Recently making ripples in the fighting games corner of the industry is Radiant Entertainment’s new Rising Thunder, a PC exclusive fighter that owes it’s promise to the rather famous team of veteran fighting game developers. On the roster are the likes of Seth Killian, known for his work on the Street Fighter series under Capcom, Tom Cannon, founder of the Evo Championship Series tournament event, and Tony Cannon, who worked developing the tech that most fighting game fans know as netcode and is the framework for online play. Needless to say, fans have been excited to see what the trio was capable of, and the game seems to live up to the hype in the eyes of many.
The only trailer footage available is provided by Gamespot, we claim no credit for it.
While the game has not yet officially released, it has been in the closed alpha stage of playtesting for a few months, meaning only randomly chosen applicants were allowed access to the game. When some may have thought they’d never get that “golden ticket” email, Radiant Entertainment stepped in to reignite the hype. As of August 10th, the alpha became open to the public, as first stated in a tweet.
Network test success! As a result, Rising Thunder Alpha is now open to all. Sign up at http://t.co/20AiuuvbbJ +play immediately–no waiting!
— Rising Thunder (@RisingThunder) August 10, 2015
Rising Thunder plays to many of the industry standards and leans upon its solid 2D one-on-one gameplay that fans of the genre are accustomed to. The game features a variety of robotic characters to choose from, and be sure, all the characters are indeed robots. While there is thus far no narrative context for any of the fighting, each character has their own unique attitude and personality that shines through via their voice and tone, the things they say, their general attitude, and even their posture or battle style. This means there is definitely a bit of room to piece together some sort of plot.

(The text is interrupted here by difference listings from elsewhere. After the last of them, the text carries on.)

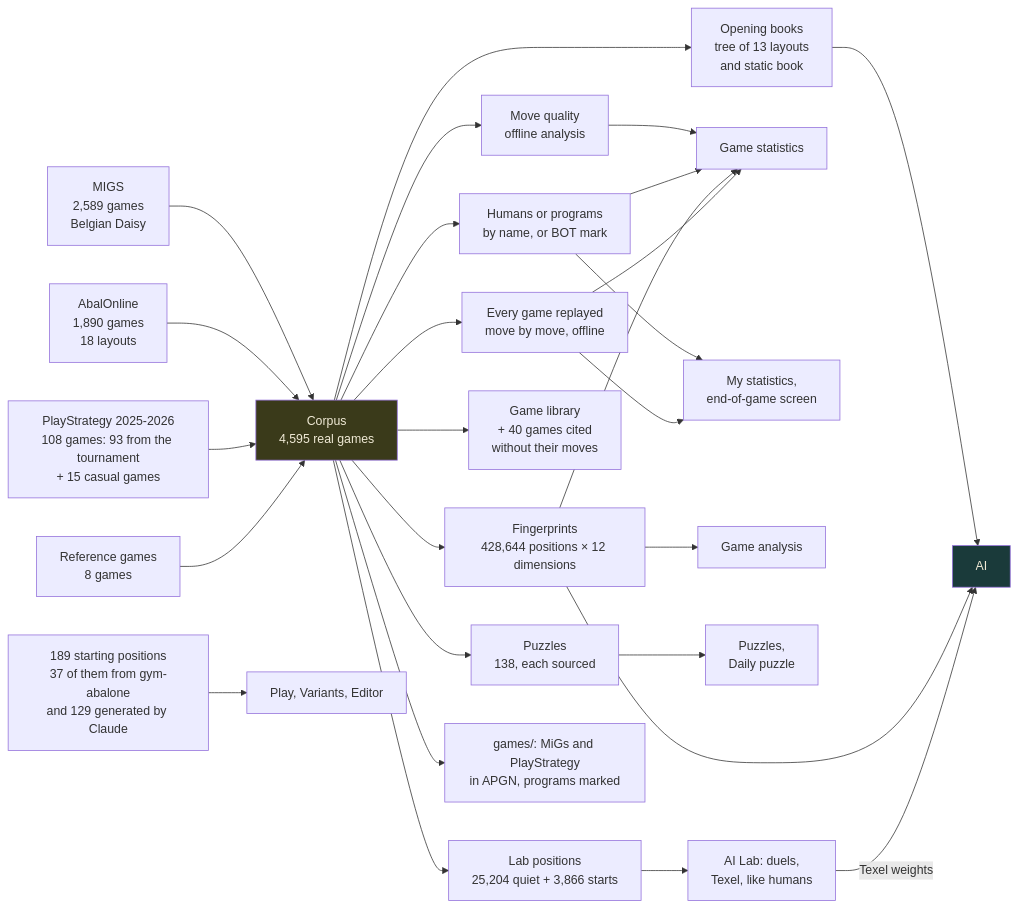
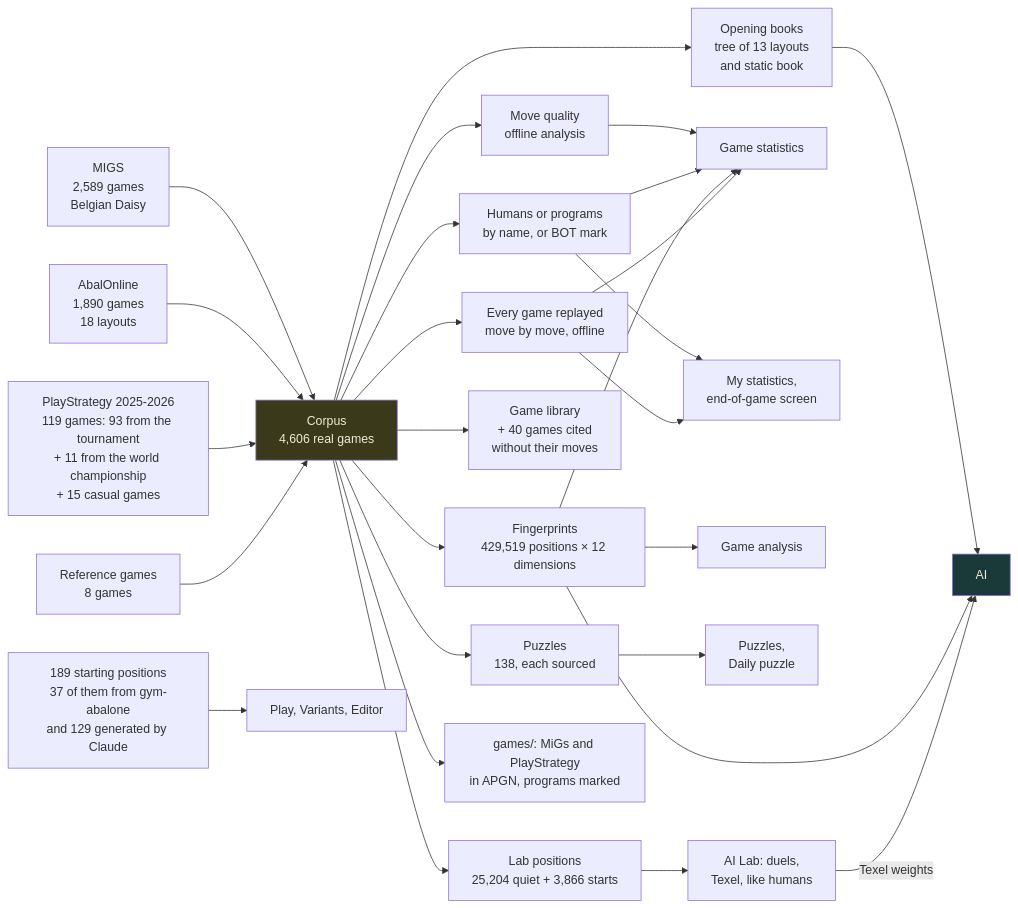
The second of 3 diagrams in docs-en/Architecture.en.md (ocj94/Abalassembly), drawn with Mermaid before and after one commit. The commit also changed other lines of this file and 33 other files, not shown here.

````diff
--- a/docs-en/Architecture.en.md
+++ b/docs-en/Architecture.en.md
@@ -69,34 +69,34 @@
 ```mermaid
 flowchart LR
-    S1[MIGS<br/>2,589 games<br/>Belgian Daisy] --> C[Corpus<br/>4,595 real games]
+    S1[MIGS<br/>2,589 games<br/>Belgian Daisy] --> C[Corpus<br/>4,606 real games]
     S2[AbalOnline<br/>1,890 games<br/>18 layouts] --> C
-    S3[PlayStrategy 2025-2026<br/>108 games: 93 from the tournament<br/>+ 15 casual games] --> C
+    S3[PlayStrategy 2025-2026<br/>119 games: 93 from the tournament<br/>+ 11 from the world championship<br/>+ 15 casual games] --> C
     S4[Reference games<br/>8 games] --> C
 
     C --> O[Opening books<br/>tree of 13 layouts<br/>and static book]
-    C --> E[Fingerprints<br/>428,644 positions × 12 dimensions]
+    C --> E[Fingerprints<br/>429,519 positions × 12 dimensions]
     C --> R[Every game replayed<br/>move by move, offline]
     C --> P[Puzzles<br/>138, each sourced]
     C --> LP[Lab positions<br/>25,204 quiet + 3,866 starts]
     C --> L[Game library<br/>+ 40 games cited<br/>without their moves]
     C --> Q[Move quality<br/>offline analysis]
     C --> HP[Humans or programs<br/>by name, or BOT mark]
     C --> AP[games/: MiGs and PlayStrategy<br/>in APGN, programs marked]
     D[189 starting positions<br/>37 of them from gym-abalone<br/>and 129 generated by Claude] --> V[Play, Variants, Editor]
     Q --> ST
     HP --> ST
     HP --> MS
 
     O --> AI[AI]
     E --> AI
     E --> AN[Game analysis]
     E --> ST[Game statistics]
     R --> ST
     R --> MS[My statistics,<br/>end-of-game screen]
     P --> PB[Puzzles,<br/>Daily puzzle]
     LP --> LAB[AI Lab: duels,<br/>Texel, like humans]
     LAB -->|Texel weights| AI
 
     style C fill:#3a3a1a,color:#f0ead6
     style AI fill:#1a3a3a,color:#f0ead6
 ```
````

That being said, don’t hold out for one. Of the many focuses that make the game stand out among other similar titles is the very fact that it claims to be “built from the ground up for online play”. One of the common complaints about any fighting game’s online features is the inconsistency of service and the overall poor quality. Hundreds if not thousands of players cry out daily, complaining of lag, rubber-banding, reduced frame rates, and slow response times plaguing their online experience. Rising Thunder‘s design philosophy clearly prioritizes streamlining and smoothing out the bumps in this experience, and that’s been enough to draw fans on its own.